The Black Plague killed an estimated 50 million Europeans between 1347 and 1351. In a research paper released Wednesday, researchers from Germany, Canada, the United States and Colombia sequenced the genome of Yersinia pestis, the bacterium that caused the plague that killed a third to half of the European population nearly 700 years ago.
Fast forward several centuries, and the Black Plague is no longer a menace to the world. However, infectious diseases still kill millions of people annually worldwide, though not at the scale of the Black Plague.
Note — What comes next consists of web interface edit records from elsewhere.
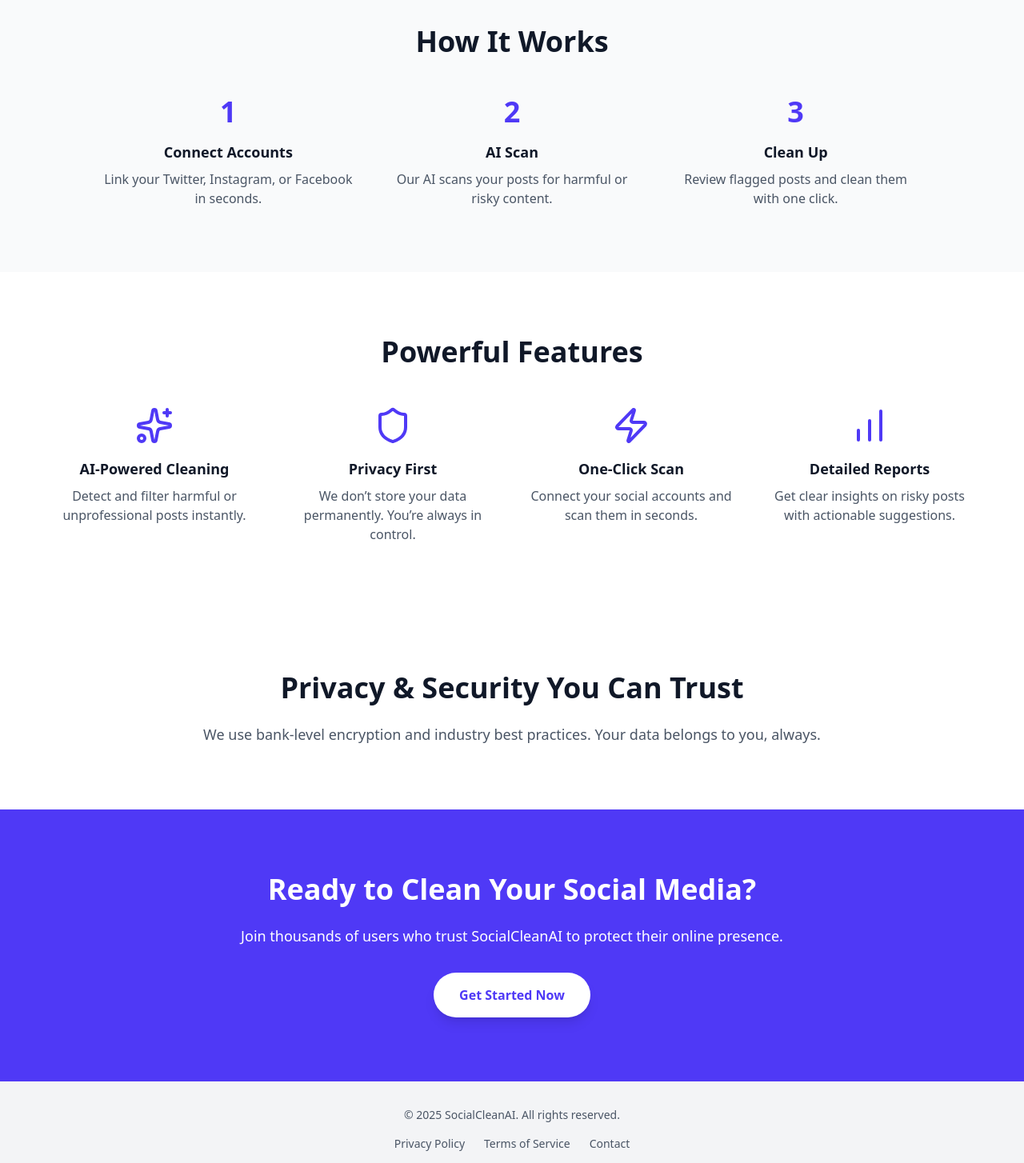
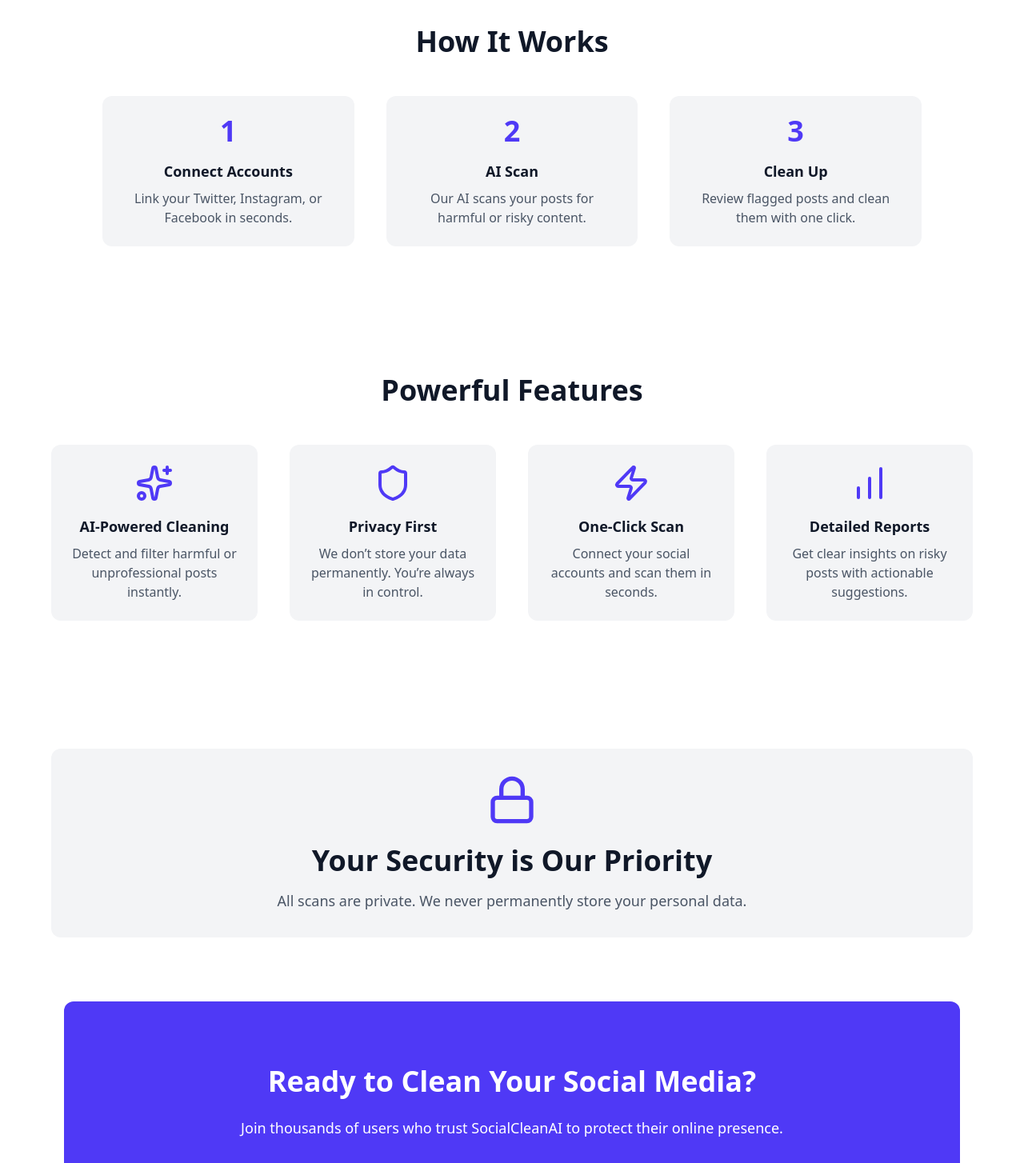
Before and after one commit to arfatkazi/SocialClean.AI, a React (Vite) app in the folder frontend/socialcleanAI/: page / in a window 1280 px wide. Shown: the part 620-2074 px from the top of the page at 80% size. Built offline with nearby package versions, Linux system fonts and the light colour scheme.

Commit message:
frontend updated

```diff
--- a/frontend/socialcleanAI/src/App.css
+++ b/frontend/socialcleanAI/src/App.css
@@ -1,10 +1,17 @@
-@import "tailwindcss";
+@tailwind base;
+@tailwind components;
+@tailwind utilities;
 
 /* Apply transition globally */
 html,
 body,
 #root {
-  background-color: #1d293f;
   height: 100%;
   transition: background-color 0.3s ease, color 0.3s ease;
 }
+
+/* Smooth transitions for all elements */
+* {
+  transition: background-color 0.3s ease, color 0.3s ease,
+    border-color 0.3s ease;
+}
--- a/frontend/socialcleanAI/src/App.jsx
+++ b/frontend/socialcleanAI/src/App.jsx
@@ -1,33 +1,19 @@
-import { useState, useEffect } from "react";
 import { Routes, Route } from "react-router-dom";
-import Navbar from "./components/Navbar.jsx";
-import HomePage from "./pages/HomePage.jsx";
-import AuthPage from "./pages/AuthPage.jsx";
-import ForgotPassword from "./pages/ForgotPassword.jsx";
-import ResetPassword from "./pages/ResetPassword.jsx";
-import Dashboard from "./pages/Dashboard.jsx";
+import { ThemeProvider } from "./context/ThemeContext";
+import Navbar from "./components/Navbar";
+import HomePage from "./pages/HomePage";
+import AuthPage from "./pages/AuthPage";
+import ForgotPassword from "./pages/ForgotPassword";
+import ResetPassword from "./pages/ResetPassword";
+import Dashboard from "./pages/Dashboard";
 
 export default function App() {
-  const [darkMode, setDarkMode] = useState(
-    () => localStorage.getItem("darkMode") === "true"
-  );
-
-  useEffect(() => {
-    const html = document.documentElement;
-    if (darkMode) html.classList.add("dark");
-    else html.classList.remove("dark");
-
-    localStorage.setItem("darkMode", darkMode);
-  }, [darkMode]);
-
   return (
+    <ThemeProvider>
       <div className="min-h-screen bg-white text-black dark:bg-gray-900 dark:text-white transition-colors duration-300">
-      <Navbar darkMode={darkMode} setDarkMode={setDarkMode} />
+        <Navbar />
         <Routes>
-        <Route
-          path="/"
-          element={<HomePage darkMode={darkMode} setDarkMode={setDarkMode} />}
-        />
+          <Route path="/" element={<HomePage />} />
           <Route path="/login" element={<AuthPage />} />
           <Route path="/signup" element={<AuthPage />} />
           <Route path="/forgot-password" element={<ForgotPassword />} />
@@ -35,5 +21,6 @@
           <Route path="/dashboard" element={<Dashboard />} />
         </Routes>
       </div>
+    </ThemeProvider>
   );
 }
--- a/frontend/socialcleanAI/src/components/Homepage/Cta.jsx
+++ b/frontend/socialcleanAI/src/components/Homepage/Cta.jsx
@@ -1,10 +1,9 @@
 import React from "react";
 import { motion } from "framer-motion";
+
 const Cta = () => {
   return (
-    <div>
-      {/* CTA Section */}
-      <section className="py-20 px-6 bg-indigo-600 dark:bg-indigo-500 text-white dark:text-white text-center transition-colors duration-300">
+    <section className="py-20 px-6 bg-indigo-600 dark:bg-indigo-700 text-white text-center transition-colors duration-300 rounded-xl mx-6 md:mx-20">
       <motion.div
         initial={{ opacity: 0, y: 30 }}
         whileInView={{ opacity: 1, y: 0 }}
@@ -18,12 +17,11 @@
           Join thousands of users who trust SocialCleanAI to protect their
           online presence.
         </p>
-          <button className="px-8 py-4 rounded-full bg-white text-indigo-600 dark:text-indigo-700 font-semibold shadow-lg hover:bg-gray-100 dark:hover:bg-gray-200 transition">
+        <button className="px-8 py-4 rounded-full bg-white text-indigo-600 dark:text-indigo-700 font-semibold shadow-lg hover:bg-gray-100 dark:hover:bg-gray-200 transition transform hover:-translate-y-1">
           Get Started Now
         </button>
       </motion.div>
     </section>
-    </div>
   );
 };
 
--- a/frontend/socialcleanAI/src/components/Homepage/Feature.jsx
+++ b/frontend/socialcleanAI/src/components/Homepage/Feature.jsx
@@ -3,16 +3,7 @@
 import { motion } from "framer-motion";
 
 const Feature = () => {
-  return (
-    <div>
-      {/* Features */}
-      <section className="py-20 px-6 bg-white dark:bg-gray-900 transition-colors duration-300">
-        <div className="max-w-6xl mx-auto text-center">
-          <h2 className="text-3xl md:text-4xl font-bold mb-12">
-            Powerful Features
-          </h2>
-          <div className="grid grid-cols-1 md:grid-cols-2 lg:grid-cols-4 gap-10">
-            {[
+  const features = [
     {
       icon: (
         <Sparkles className="w-12 h-12 text-indigo-600 dark:text-indigo-400 mb-4" />
@@ -41,26 +32,34 @@
       title: "Detailed Reports",
       desc: "Get clear insights on risky posts with actionable suggestions.",
     },
-            ].map((item, i) => (
+  ];
+
+  return (
+    <section className="py-20 px-6 bg-transparent transition-colors duration-300">
+      <div className="max-w-6xl mx-auto text-center">
+        <h2 className="text-3xl md:text-4xl font-bold mb-12 text-gray-900 dark:text-white">
+          Powerful Features
+        </h2>
+        <div className="grid grid-cols-1 md:grid-cols-2 lg:grid-cols-4 gap-10">
+          {features.map((item, i) => (
             <motion.div
               key={i}
-                className="flex flex-col items-center text-center"
+              className="flex flex-col items-center text-center p-6 rounded-xl bg-gray-100 dark:bg-gray-800 transition-all duration-300 hover:scale-105 hover:shadow-lg cursor-pointer"
               initial={{ opacity: 0, y: 30 }}
               whileInView={{ opacity: 1, y: 0 }}
               viewport={{ once: true }}
               transition={{ delay: i * 0.2, duration: 0.6 }}
             >
               {item.icon}
-                <h3 className="font-semibold text-lg">{item.title}</h3>
-                <p className="text-gray-600 dark:text-gray-300 mt-2">
-                  {item.desc}
-                </p>
+              <h3 className="font-semibold text-lg text-gray-900 dark:text-white mb-2">
+                {item.title}
+              </h3>
+              <p className="text-gray-600 dark:text-gray-300">{item.desc}</p>
             </motion.div>
           ))}
         </div>
       </div>
     </section>
-    </div>
   );
 };
 
--- a/frontend/socialcleanAI/src/components/Homepage/Footer.jsx
+++ b/frontend/socialcleanAI/src/components/Homepage/Footer.jsx
@@ -1,25 +1,30 @@
 import React from "react";
-import { Shield, Sparkles, Zap, BarChart } from "lucide-react";
-import { motion } from "framer-motion";
 
 const Footer = () => {
   return (
-    <div>
     <footer className="py-8 bg-gray-100 dark:bg-gray-900 text-gray-600 dark:text-gray-400 text-center text-sm transition-colors duration-300">
       <p>© {new Date().getFullYear()} SocialCleanAI. All rights reserved.</p>
       <div className="flex justify-center gap-6 mt-4">
-          <a href="#" className="hover:text-black dark:hover:text-white">
+        <a
+          href="#"
+          className="hover:text-gray-900 dark:hover:text-white transition-colors duration-300"
+        >
           Privacy Policy
         </a>
-          <a href="#" className="hover:text-black dark:hover:text-white">
+        <a
+          href="#"
+          className="hover:text-gray-900 dark:hover:text-white transition-colors duration-300"
+        >
           Terms of Service
         </a>
-          <a href="#" className="hover:text-black dark:hover:text-white">
+        <a
+          href="#"
+          className="hover:text-gray-900 dark:hover:text-white transition-colors duration-300"
+        >
           Contact
         </a>
       </div>
     </footer>
-    </div>
   );
 };
 
--- a/frontend/socialcleanAI/src/components/Homepage/Security.jsx
+++ b/frontend/socialcleanAI/src/components/Homepage/Security.jsx
@@ -1,28 +1,29 @@
 import React from "react";
 import { motion } from "framer-motion";
+import { Lock } from "lucide-react";
 
 const Security = () => {
   return (
-    <div>
-      {/* Trust & Security */}
-      <section className="py-20 px-6 bg-white dark:bg-gray-900 transition-colors duration-300">
+    <section className="py-20 px-6 transition-colors duration-300 bg-transparent">
+      <div className="max-w-6xl mx-auto text-center">
         <motion.div
-          className="max-w-4xl mx-auto text-center"
-          initial={{ opacity: 0 }}
-          whileInView={{ opacity: 1 }}
+          className="p-8 rounded-xl bg-gray-100 dark:bg-gray-800 transition-all duration-300 hover:scale-105 hover:shadow-lg"
+          initial={{ opacity: 0, y: 30 }}
+          whileInView={{ opacity: 1, y: 0 }}
           viewport={{ once: true }}
-          transition={{ duration: 1 }}
+          transition={{ duration: 0.8 }}
         >
-          <h2 className="text-3xl md:text-4xl font-bold mb-6">
-            Privacy & Security You Can Trust
+          <Lock className="w-16 h-16 mx-auto text-indigo-600 dark:text-indigo-400 mb-6" />
+          <h2 className="text-3xl md:text-4xl font-bold mb-4 text-gray-900 dark:text-white">
+            Your Security is Our Priority
           </h2>
-          <p className="text-gray-600 dark:text-gray-300 text-lg">
-            We use bank-level encryption and industry best practices. Your data
-            belongs to you, always.
+          <p className="text-lg text-gray-600 dark:text-gray-300">
+            All scans are private. We never permanently store your personal
+            data.
           </p>
         </motion.div>
-      </section>
-    </div>
+      </div>
+    </section>
   );
 };
 
--- a/frontend/socialcleanAI/src/components/Homepage/Works.jsx
+++ b/frontend/socialcleanAI/src/components/Homepage/Works.jsx
@@ -2,14 +2,7 @@
 import { motion } from "framer-motion";
 
 const Works = () => {
-  return (
-    <div>
-      {/* How it works */}
-      <section className="py-20 px-6 bg-gray-50 dark:bg-gray-800 transition-colors duration-300 mt-20">
-        <div className="max-w-5xl mx-auto text-center">
-          <h2 className="text-3xl md:text-4xl font-bold mb-12">How It Works</h2>
-          <div className="grid grid-cols-1 md:grid-cols-3 gap-10">
-            {[
+  const steps = [
     {
       step: "1",
       title: "Connect Accounts",
@@ -25,9 +18,20 @@
       title: "Clean Up",
       desc: "Review flagged posts and clean them with one click.",
     },
-            ].map((item, i) => (
+  ];
+
+  return (
+    <section className="py-20 px-6 mt-20 transition-colors duration-300 bg-transparent">
+      <div className="max-w-5xl mx-auto text-center">
+        <h2 className="text-3xl md:text-4xl font-bold mb-12 text-gray-900 dark:text-white">
+          How It Works
+        </h2>
+
+        <div className="grid grid-cols-1 md:grid-cols-3 gap-10">
+          {steps.map((item, i) => (
             <motion.div
               key={i}
+              className="p-6 rounded-xl bg-gray-100 dark:bg-gray-800 transition-all duration-300 hover:scale-105 hover:shadow-lg cursor-pointer"
               initial={{ opacity: 0, y: 30 }}
               whileInView={{ opacity: 1, y: 0 }}
               viewport={{ once: true }}
@@ -36,7 +40,9 @@
               <div className="text-4xl font-bold text-indigo-600 dark:text-indigo-400">
                 {item.step}
               </div>
-                <h3 className="font-semibold text-lg mt-4">{item.title}</h3>
+              <h3 className="font-semibold text-lg mt-4 text-gray-900 dark:text-white">
+                {item.title}
+              </h3>
               <p className="text-gray-600 dark:text-gray-300 mt-2">
                 {item.desc}
               </p>
@@ -45,7 +51,6 @@
         </div>
       </div>
     </section>
-    </div>
   );
 };
 
--- /dev/null
+++ b/frontend/socialcleanAI/src/context/ThemeContext.jsx
@@ -0,0 +1,27 @@
+import { createContext, useContext, useState, useEffect } from "react";
+
+const ThemeContext = createContext();
+
+export const ThemeProvider = ({ children }) => {
+  const [darkMode, setDarkMode] = useState(
+    () => localStorage.getItem("darkMode") === "true"
+  );
+
+  useEffect(() => {
+    const html = document.documentElement;
+    if (darkMode) html.classList.add("dark");
+    else html.classList.remove("dark");
+
+    localStorage.setItem("darkMode", darkMode);
+  }, [darkMode]);
+
+  const toggleDarkMode = () => setDarkMode((prev) => !prev);
+
+  return (
+    <ThemeContext.Provider value={{ darkMode, toggleDarkMode }}>
+      {children}
+    </ThemeContext.Provider>
+  );
+};
+
+export const useTheme = () => useContext(ThemeContext);
--- a/frontend/socialcleanAI/src/pages/Homepage.jsx
+++ b/frontend/socialcleanAI/src/pages/Homepage.jsx
@@ -1,4 +1,3 @@
-import { motion } from "framer-motion";
 import Hero from "../components/Homepage/Hero.jsx";
 import Works from "../components/Homepage/Works.jsx";
 import Feature from "../components/Homepage/Feature.jsx";
@@ -6,15 +5,15 @@
 import Cta from "../components/Homepage/Cta.jsx";
 import Footer from "../components/Homepage/Footer.jsx";
 
-export default function HomePage({ darkMode, setDarkMode }) {
+export default function HomePage() {
   return (
     <div className="flex flex-col min-h-screen bg-white dark:bg-gray-900 text-gray-900 dark:text-gray-100 transition-colors duration-300">
-      <Hero darkMode={darkMode} setDarkMode={setDarkMode} />
-      <Works darkMode={darkMode} setDarkMode={setDarkMode} />
-      <Feature darkMode={darkMode} setDarkMode={setDarkMode} />
-      <Security darkMode={darkMode} setDarkMode={setDarkMode} />
-      <Cta darkMode={darkMode} setDarkMode={setDarkMode} />
-      <Footer darkMode={darkMode} setDarkMode={setDarkMode} />
+      <Hero />
+      <Works />
+      <Feature />
+      <Security />
+      <Cta />
+      <Footer />
     </div>
   );
 }
```
Also changed, not shown: frontend/socialcleanAI/src/components/Homepage/Hero.jsx (+3 -11 lines), frontend/socialcleanAI/src/components/Navbar.jsx (+18 -10 lines). Lines whose indentation alone changed are shown as unchanged.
Below is a list of the top five infectious disease killers, according to 2004 data in a report issued by the World Health Organization in 2008. Infectious diseases are only listed; the world's top killer was heart disease that killed 7.2 million people.
- Lower respiratory infections killed 4.2 million people in 2004
- Diarrhoeal diseases killed 2.2 million people
- HIV/ AIDS killed 2 million people
- Tuberculosis killed 1.5 million people
- Neonatal infections killed 1.1 million infants
Source: Global Burden of Disease: 2004 update